Yes, I gave up installing and configuring the beast as it was just too much. I mean, I'm all for tools and setting up websites but after an hour of screwing around (even though I knew what I was doing) I said enough was enough. Realistically, give yourself a half day (if you rush) or a full day with some testing to get this puppy up and running.
In fact, even after I had the template setup and a test project created I had no idea (other than through the Web UI) how to create a product? (which I couldn't do because of the security issues) It didn't look like I could create one in Team Explorer as all it would let me create was a bug, product details (but it needs a product first), sprint details, sprint retrospective, or a sprint task. WTF?
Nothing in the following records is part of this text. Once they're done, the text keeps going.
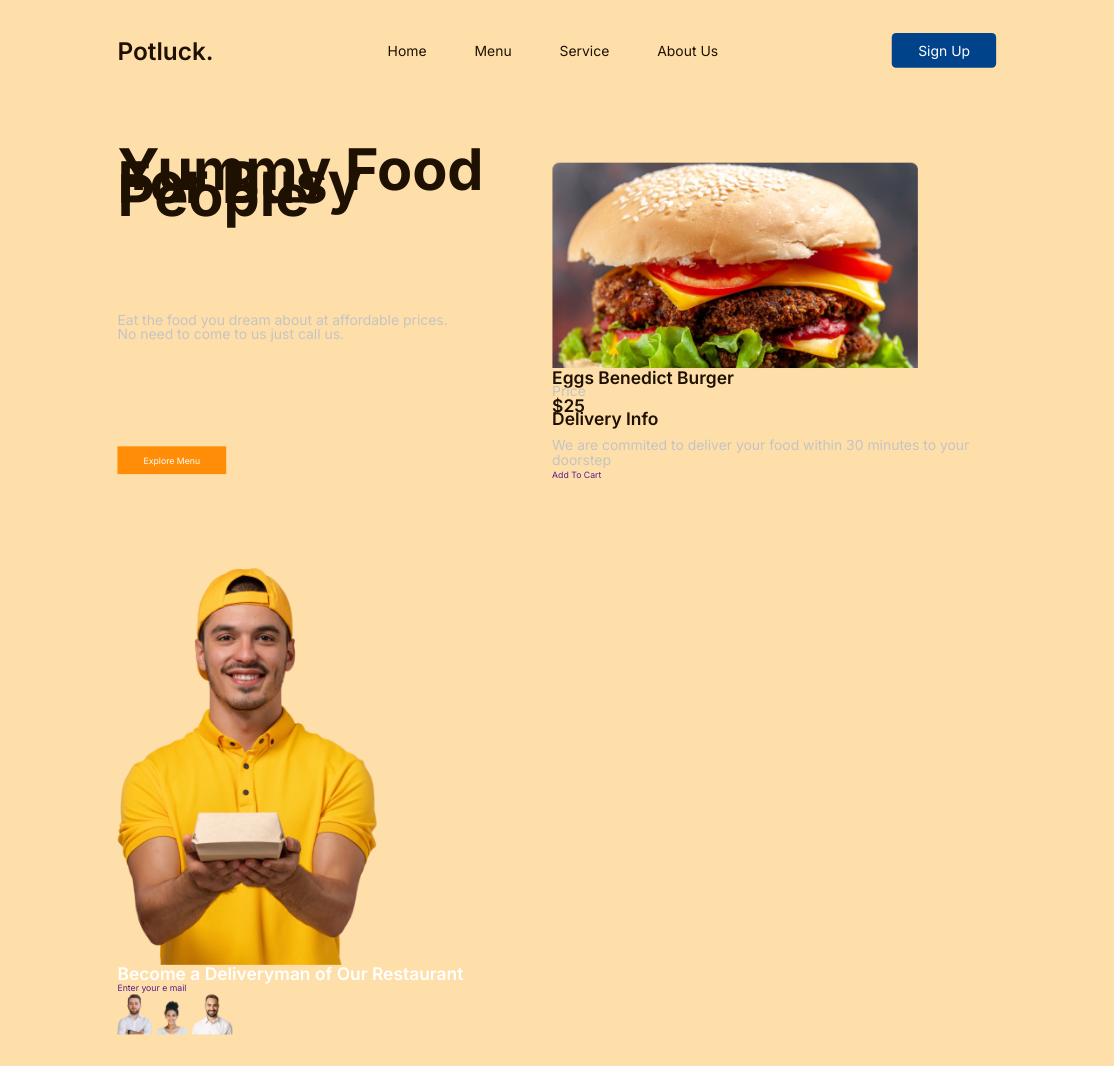
Repository: kien181999/potluck-restaurant-landing
Page: index.html
These files come from the project's save history. The page is drawn as it stood at one moment and after the next save; the edit follows.
The browser window is 1280 px wide. The pictures show the whole page, at 87% of full size.
The style sheet was rebuilt from its Sass, Less or Tailwind sources for each picture, by a compiler version that may differ from the author's.

Above is the page before, as saved 2022-06-18 06:02:19.

### index.html
<!DOCTYPE html>
<html lang="en">

<head>
    <meta charset="UTF-8">
    <meta http-equiv="X-UA-Compatible" content="IE=edge">
    <meta name="viewport" content="width=device-width, initial-scale=1.0">
    <link rel="stylesheet" href="/css/style.css">
    <title>Restaurant Landing Page</title>
</head>

<body>
    <div class="container">
        <section class="header">
            <div class="header__menu">
                <div class="header__menu--title">
                    <h2 class="heading-2">Potluck.</h2>
                </div>
                <ul class="header__menu--list">
                    <li class="header__menu--link">
                        <a href="" class="header__menu--item">Home</a>
                    </li>
                    <li class="header__menu--link">
                        <a href="" class="header__menu--item">Menu</a>
                    </li>
                    <li class="header__menu--link">
                        <a href="" class="header__menu--item">Service</a>
                    </li>
                    <li class="header__menu--link">
                        <a href="" class="header__menu--item">About Us</a>
                    </li>
                </ul>
                <div class="header__menu--button">
                    <a href="" class="btn__blue">Sign Up</a>
                </div>
            </div>
            <div class="header__content">
                <div class="header__content--text">
                    <div class="header__content--text-1">
                        <h1 class="heading-1">Yummy Food</h1>
                        <h1 class="heading-1">For Busy People</h1>
                    </div>
                    <div class="header__content--text-2">
                        <span class="heading-span">
                            Eat the food you dream about at affordable prices.
                        </span>
                        <br>
                        <span class="heading-span">
                            No need to come to us just call us.
                        </span>
                    </div>
                    <div class="header__content--text-button">
                        <a href="" class="btn__yellow">Explore Menu</a>
                    </div>
                    <div class="header__content--text-img">
                        <img src="/img/penne-pasta-tomato-sauce-with-chicken-tomatoes-wooden-table 1.png" alt=""
                            class="header__content--text-jpg">
                    </div>
                </div>
                <div class="header__content--card">
                    <div class="header__content--card--item">
                        <div class="header__content--card-img">
                            <img src="/img/front-view-tasty-meat-burger-with-cheese-salad-dark-background 1.png" alt=""
                                class="header__content--card--jpg">
                            <div class="header__content--card--icon--1">
                                <i class="ri-arrow-left-s-line"></i>
                            </div>
                            <div class="header__content--card--icon--2">
                                <i class="ri-heart-line"></i>
                            </div>
                        </div>
                        <div class="header__content--card--text">
                            <div class="header__content--card--title">
                                <h3 class="heading-3">
                                    Eggs Benedict Burger
                                </h3>
                            </div>
                            <div class="header__content--card-price">
                                <span class="heading-span">Price</span><h3 class="heading-3">$25</h3>
                            </div>
                            <div class="header__content--card--info">
                                <h3 class="heading-3">Delivery Info</h3>
                                <br>
                                <span class="heading-span">We are commited to deliver your food within 30 minutes to your doorstep</span>
                            </div>
                            <div class="header__content--card--button">
                                <a href="" class="btn-yellow">Add To Cart</a>
                            </div>
                        </div>
                    </div>
                </div>
            </div>
            <div class="header__hr">
                <div class="header__hr--img">
                    <img src="/img/front-view-male-courier-yellow-uniform-cape-holding-little-delivery-food-package-pink-background-removebg 1.png" alt="" class="header__hr--jpg">
                </div>
                <div class="header__hr--jd">
                    <div class="header__hr--jd--text">
                        <h3 class="heading-3-white">Become a Deliveryman of Our Restaurant</h3>
                    </div>
                    <div class="header__hr--jd--btn">
                        <a href="" class="btn-blue"><i class="ri-mail-line"></i>Enter your e mail</a>
                    </div>
                </div>
                <div class="header__hr--emp">
                    <div class="header__hr--emp--img">
                        <img src="./img/image 731.png" alt="" class="header__hr--emp-jpg">
                        <img src="./img/image 732.png" alt="" class="header__hr--emp-jpg">
                        <img src="./img/image 856.png" alt="" class="header__hr--emp-jpg">
                    </div>
                </div>
            </div>
        </section>
    </div>
</body>

</html>

### sass/main.scss
@import 'base';
@import 'typography';
@import 'variable';
@import 'header';
@import 'button';

### sass/_base.scss
@import url("https://fonts.googleapis.com/css2?family=Inter:wght@100;200;300;400;500;600;700;800&display=swap");

*{
    margin: 0;
    padding: 0;
    outline: none;
    text-decoration: none;
    box-sizing: border-box;
}

::before,::after{
    box-sizing: border-box;
}
html{
    box-sizing: border-box;
    font-size: 62.5%;
    scroll-behavior: smooth;
    font-family: var(--body-font);
}
body{
    padding: 0;
    margin: 0;
    line-height: 1.5rem;
    background-color: var(--body-color);
}
.container{
    padding: 3.2rem 13.5rem;
}

### sass/_typography.scss
.heading-1{
    font-family: var(--body-font);
    font-size: 6.6rem;
    color: var(--primary-color);
    font-weight: 700;
}
.heading-2{
    font-family: var(--body-font);
    font-size: 2.8rem;
    color: var(--primary-color);
    font-weight: 600;
}
.heading-3{
    font-family: var(--body-font);
    font-size: 2rem;
    color: var(--primary-color);
    font-weight: 600;
}
.heading-3-white{
    font-family: var(--body-font);
    font-size: 2rem;
    color: var(--white-color);
    font-weight: 600;
}
.heading-span{
    font-family: var(--body-font);
    font-size: 1.6rem;
    color: var(--text-color);
    font-weight: 400;
}

### sass/_variable.scss
:root{
    --body-color: #FFDFA9;
    --primary-color: #1E1102;
    --secondary-color: #58524A;
    --text-color: #c4c4c4;
    --blue-color: #196dc7;
    --bold-blue-color: #00438B;
    --yellow-color: #FF8D07;
    --white-color: #fff;
    --body-font: 'Inter', sans-serif;
}

### sass/_header.scss
.header{
    &__menu{
        display: flex;
        margin-bottom: 10rem;
        justify-content: space-between;
        align-items: center;
        height: 5.5rem;
        &--list{
            display: flex;
            list-style: none;
            justify-content: space-between;
            width: 38rem;
        }
        &--item{
            font-size: 1.6rem;
            color: var(--primary-color);
            text-decoration: none;
            transition: all .2s;
            &:hover{
                color: var(--yellow-color);
            }
        }
    }
    &__content{
        display: flex;
        justify-content: space-between;
        margin-bottom: 10rem;
        &--text{
          display: flex;
          flex-direction: column;
          justify-content: space-between;
          height: 35rem;
          width: 54rem;
        &-img{
            display: none;
        }
        }
    }
}

### sass/_button.scss
.btn {

    &__blue {
        background-color: var(--bold-blue-color);
        transition: all .2s;
        padding: 1rem 3rem;
        font-size: 1.6rem;



        border-radius: 5px;
        color: var(--white-color);
        &:hover {
            background-color: var(--blue-color);
        }

        &:focus {
            outline: none;
            animation: pulsate 1s infinite;
        }
    }
    &__yellow{
        background-color: var(--yellow-color);
        transition: all .2s;
        color: var(--white-color);
        padding: 1rem 3rem;
    }
}


@keyframes pulsate {
    0% {
        transform: scale(1);
        box-shadow: none;
    }

    50% {
        transform: scale(1.05);
        box-shadow: 0 1rem 4rem rgba(0, 0, 0, .25);
    }

    100% {
        transform: scale(1);
        box-shadow: none;
    }
}

After the next save:
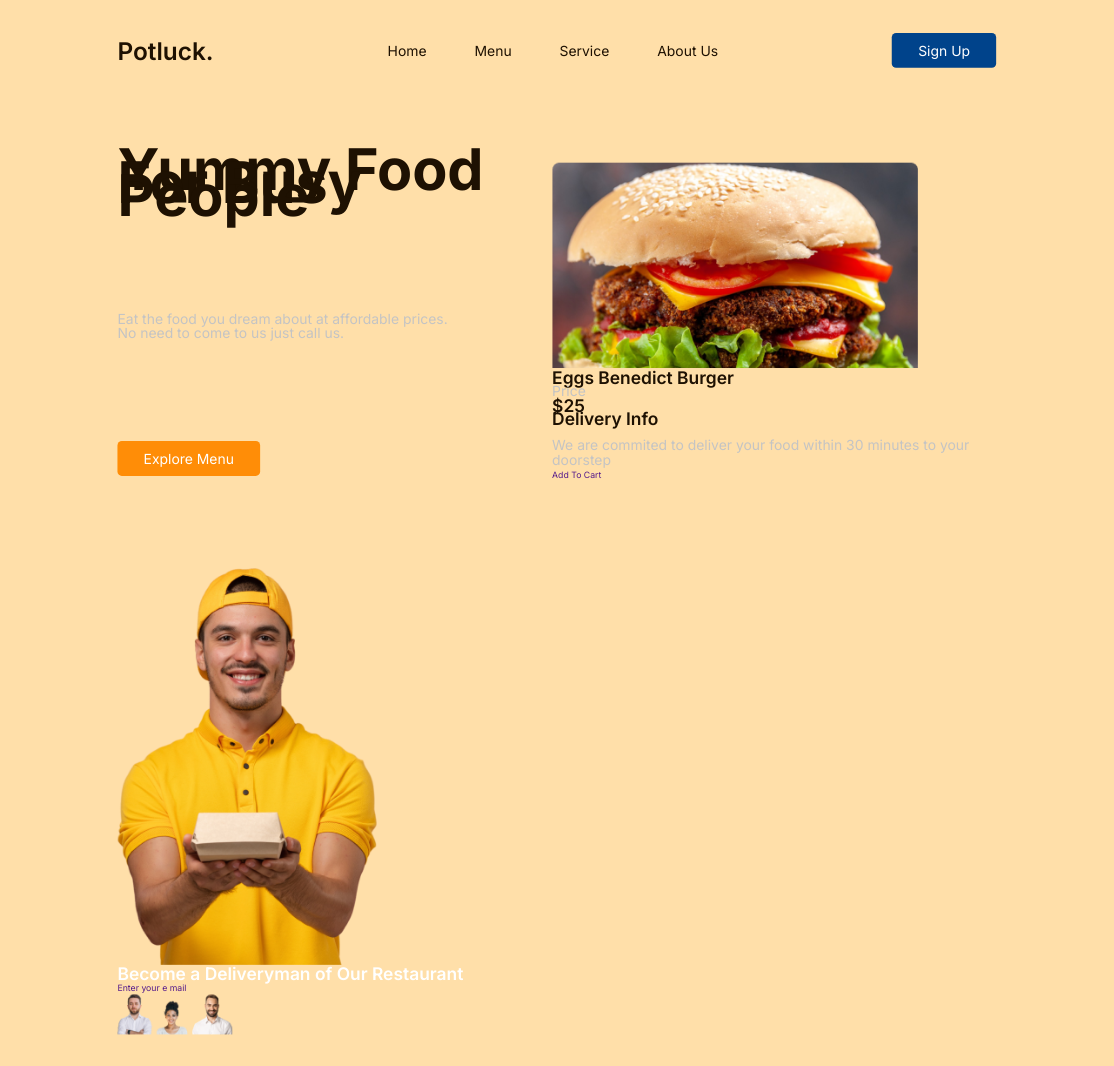
Saved 5 s later.
--- a/sass/_button.scss
+++ b/sass/_button.scss
@@ -21,6 +21,11 @@
     }
     &__yellow{
         background-color: var(--yellow-color);
+        font-size: 1.6rem;
+
+
+
+        border-radius: 5px;
         transition: all .2s;
         color: var(--white-color);
         padding: 1rem 3rem;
Yeah, the SharePoint Scrum Master was lost so either I'm an idiot (possible) or this tool isn't very intuitive, even for someone who thinks he knows what he's doing.
I wasn't going to go through the rest of the steps and who knows what else was needed, thus I wasn't able to get screenshots with projects configured and sprint backlog items, etc. I'll leave that for another soul to give up his day for.
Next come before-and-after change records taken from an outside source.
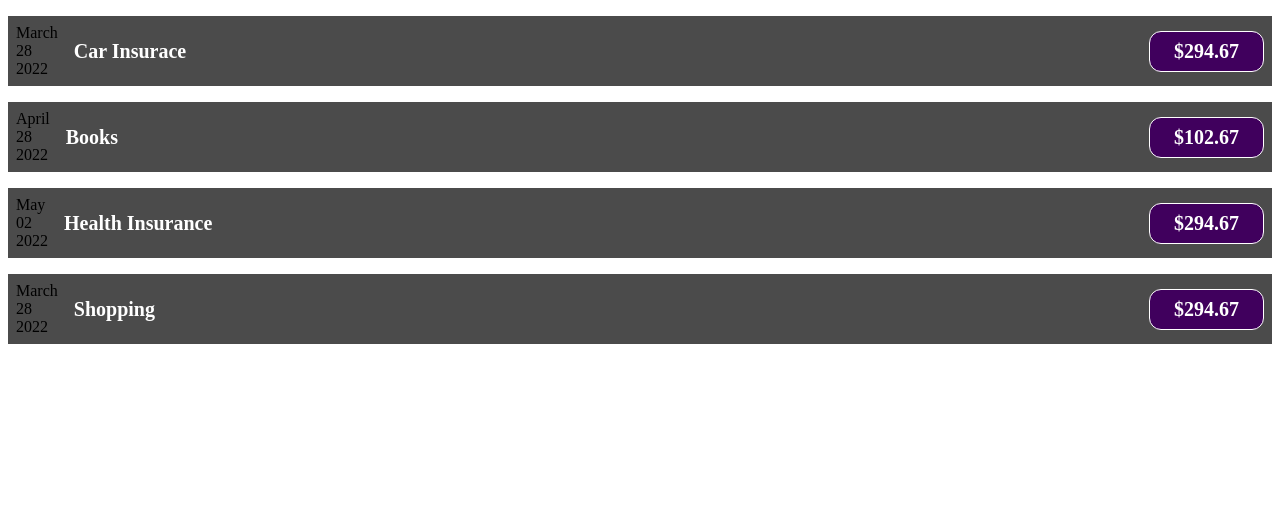
Repository: AbrorjonKuchkarov/expence-tracker-react
Page: /
The author's editor kept a copy of each file at every save. The page is drawn from the files as they stood at one save, then again after the next save.
The browser window is 1280 px wide. The pictures show the whole page.
The project was rebuilt for these pictures with package versions that can differ from the ones it lists, and the page was loaded fresh each time. Also part of the build but not shown: src/App.css.

Above is the page before, as saved 2022-04-13 16:11:13.

### src/App.js
import "./App.css";
import ExpenseItem from "./components/ExpenseItem";

function App() {
  const expenses = [
    {
      id: "01",
      title: "Car Insurace",
      amount: 294.67,
      date: new Date(2022, 2, 28),
    },
    {
      id: "02",
      title: "Books",
      amount: 102.67,
      date: new Date(2022, 3, 28),
    },
    {
      id: "03",
      title: "Health Insurance",
      amount: 294.67,
      date: new Date(2022, 4, 2),
    },
    {
      id: "04",
      title: "Shopping",
      amount: 294.67,
      date: new Date(2022, 2, 28),
    },
  ];
  return (
    <div>
      <ExpenseItem
        title={expenses[0].title}
        amount={expenses[0].amount}
        date={expenses[0].date}
      ></ExpenseItem>
      <ExpenseItem
        title={expenses[1].title}
        amount={expenses[1].amount}
        date={expenses[1].date}
      ></ExpenseItem>
      <ExpenseItem
        title={expenses[2].title}
        amount={expenses[2].amount}
        date={expenses[2].date}
      ></ExpenseItem>
      <ExpenseItem
        title={expenses[3].title}
        amount={expenses[3].amount}
        date={expenses[3].date}
      ></ExpenseItem>
    </div>
  );
}

export default App;

### src/components/ExpenseItem.js
import React from "react";
import "./ExpenseItem.css";
import ExpenseDate from "./ExpenseDate";

const ExpenseItem = (props) => {
  return (
    <div className="expense-item">
      <ExpenseDate date={props.date} />
      <div className="expense-item__description">
        <h2>{props.title}</h2>
        <div className="expense-item__price">${props.amount}</div>
      </div>
    </div>
  );
};

export default ExpenseItem;

### src/components/ExpenseItem.css
.expense-item{
   display: flex;
   justify-content: space-between;
   align-items: center;
   box-shadow: 0, 2px, 8px rgba(0,0,0,0.25);
   padding: 0.5rem;
   margin: 1rem 0;
   background-color: #4b4b4b;
}

.expense-item__description{
   display: flex;
   flex-direction: column;
   gap: 1rem;
   align-items: flex-end;
   flex-flow: column-reverse;
   justify-content: flex-start;
   flex: 1;
}

.expense-item h2{
   color: #3a3a3a;
   font-size: 1rem;
   flex: 1;
   margin: 0 1rem;
   color: white;
}

.expense-item__price {
   font-size: 1rem;
   font-weight: bold;
   color: white;
   background-color: #40005d;
   border: 1px solid white;
   padding: 0.5rem;
   border-radius: 12px;
}

@media (min-width: 580px){
   .expense-item__description{
      flex-direction: row;
      align-items: center;
      justify-content: flex-start;
      flex: 1;
   }

   .expense-item__description h2 {
      font-size: 1.25rem;
   }

   .expense-item__price {
      font-size: 1.25rem;
      padding: 0.5rem 1.5rem;
   }
}

### src/components/ExpenseDate.js
import React from "react";
import "./ExpenseDate.css";

const ExpenseDate = (props) => {
  const month = props.date.toLocaleString("en-US", { month: "long" });
  const day = props.date.toLocaleString("en-US", { day: "2-digit" });
  const year = props.date.getFullYear();

  return (
    <div>
      <div>{month}</div>
      <div>{day}</div>
      <div>{year}</div>
    </div>
  );
};

export default ExpenseDate;

### src/components/ExpenseDate.css
.expense-date {
   display: flex;
   flex-direction: column;
   width: 5.5rem;
   height: 5.5rem;
   border: 1px solid #ececec;

}

Loaded but not shown: public/index.html (common file); src/index.js (common file)

After the next save:
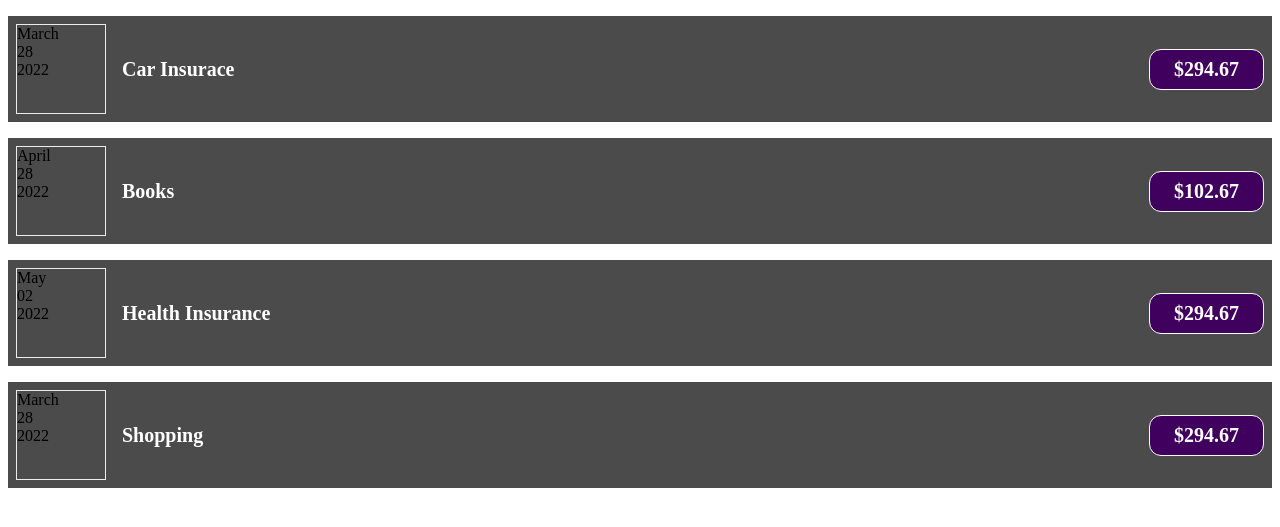
Saved 79 s later.
--- a/src/components/ExpenseDate.js
+++ b/src/components/ExpenseDate.js
@@ -7,7 +7,7 @@ const ExpenseDate = (props) => {
   const year = props.date.getFullYear();
 
   return (
-    <div>
+    <div className="expense-date">
       <div>{month}</div>
       <div>{day}</div>
       <div>{year}</div>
I do however have some images for the various tabs so you can get a feel for what eScrum has to offer:
Daily Scrum Page
Was it worth it? Was it worth all the installing and configuring and configuring and installing?
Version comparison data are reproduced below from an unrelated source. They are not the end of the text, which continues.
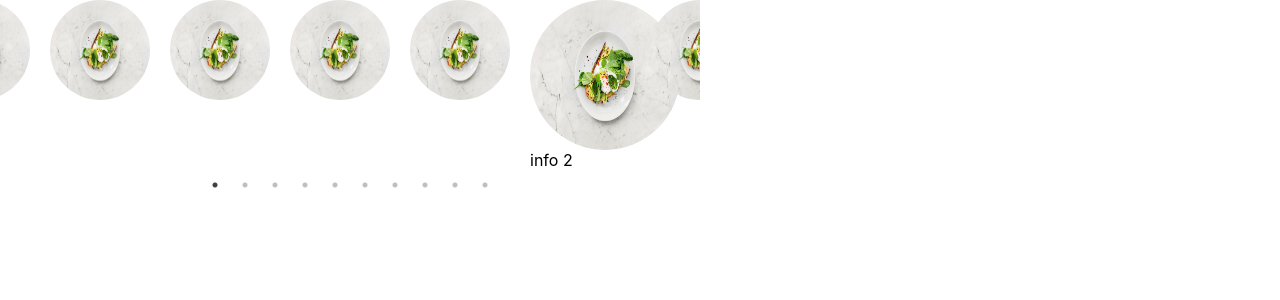
Repository: nambui98/slider
Page: /
An editor plug-in stored every save of this project. The page is shown before and after the next save, followed by the edit.
The browser window is 1280 px wide. The pictures show the whole page.
The project was rebuilt for these pictures with package versions that can differ from the ones it lists, and the page was loaded fresh each time. Also part of the build but not shown: vite.config.ts.

Above is the page before, as saved 2022-04-12 09:35:17.

After the next save:
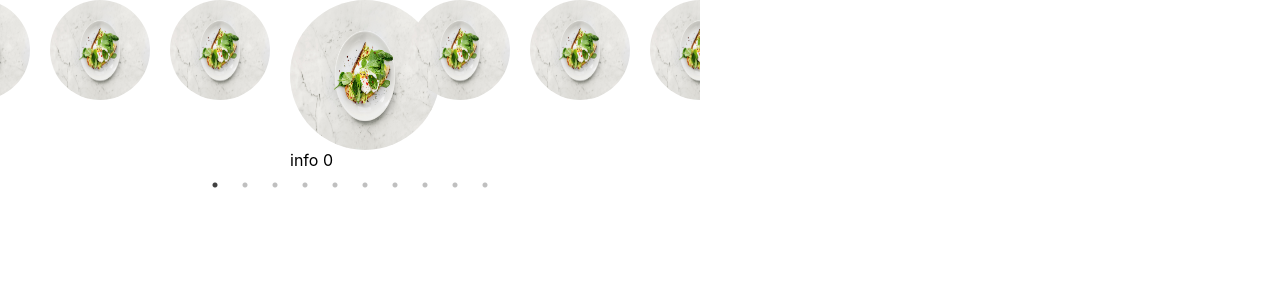
Saved 34 s later.
--- a/src/components/horizolslider/Horizolsider.tsx
+++ b/src/components/horizolslider/Horizolsider.tsx
@@ -42,7 +42,7 @@ const Item = styled.div`
     }
 `
 const Horizolsider = (props: Props) => {
-    const [activeIndex, setActiveIndex] = useState(2);
+    const [activeIndex, setActiveIndex] = useState(0);
     const overlayRef = useRef<any>();
     const settings = {
         dots: true,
I'm very happy with Conchango's Scrum for Team System and hey, to install that I just had to upload a new process template from Team Explorer. No mess no fuss.
Once you do get the configuration and installation out of the way, eScrum looks interesting. It's got a nice dashboard for tracking your sprint, lets you keep on top of the daily Scrum electronically, and offers a bevy of Scrum reports like burndowns, metrics, and a product summary (none of which I have seen because I didn't take it that far when setting it up).
There are problems with the setup (even though I didn't finish). For example the SharePoint template contains entry into the Links list pointing to http://eScrum and http://eTools, none of which are correct so you have to fix this (and frankly, I don't even know what the eTools link is supposed to be). The SharePoint templates are just custom lists with a few extra fields, nothing special here. Even the logo for the site was broken in the template so it's obviously this is either rushed or nobody cares about the quality of presentation of the tool (and I wouldn't call this a 1.0 release).
Other things that immediately are a problem I had with this, you had to modify an XML config file every time you needed to add a project (and it's called a "Group" inside of the config file). Maybe you can do it through the web UI, but it looked to me like you had to modify this for each project.
I think for any kind of adoption, Microsoft needs to put together an installer for this as we don't all have a day to kill configuring a tool that should be seamless (after all, it's just a website and a TFS template remember). They also should have some documentation/guidance on this. From the looks of what I could get up and running there's very little actual "guidance" on using the tool and frankly, from the websites there's very little anything about this tool. Does MS think you install it (assuming you have the gumption to go through the entire process) and it'll just work and people will understand it? Even Scrum for Team System has nice documentation written on the process that goes along with the tool. Tools and technologies alone do not make for a good package.
If you want to use Scrum with TFS, stick to Conchango's Scrum For Team System template. It has it's own share of flaws but installs in about 5 minutes.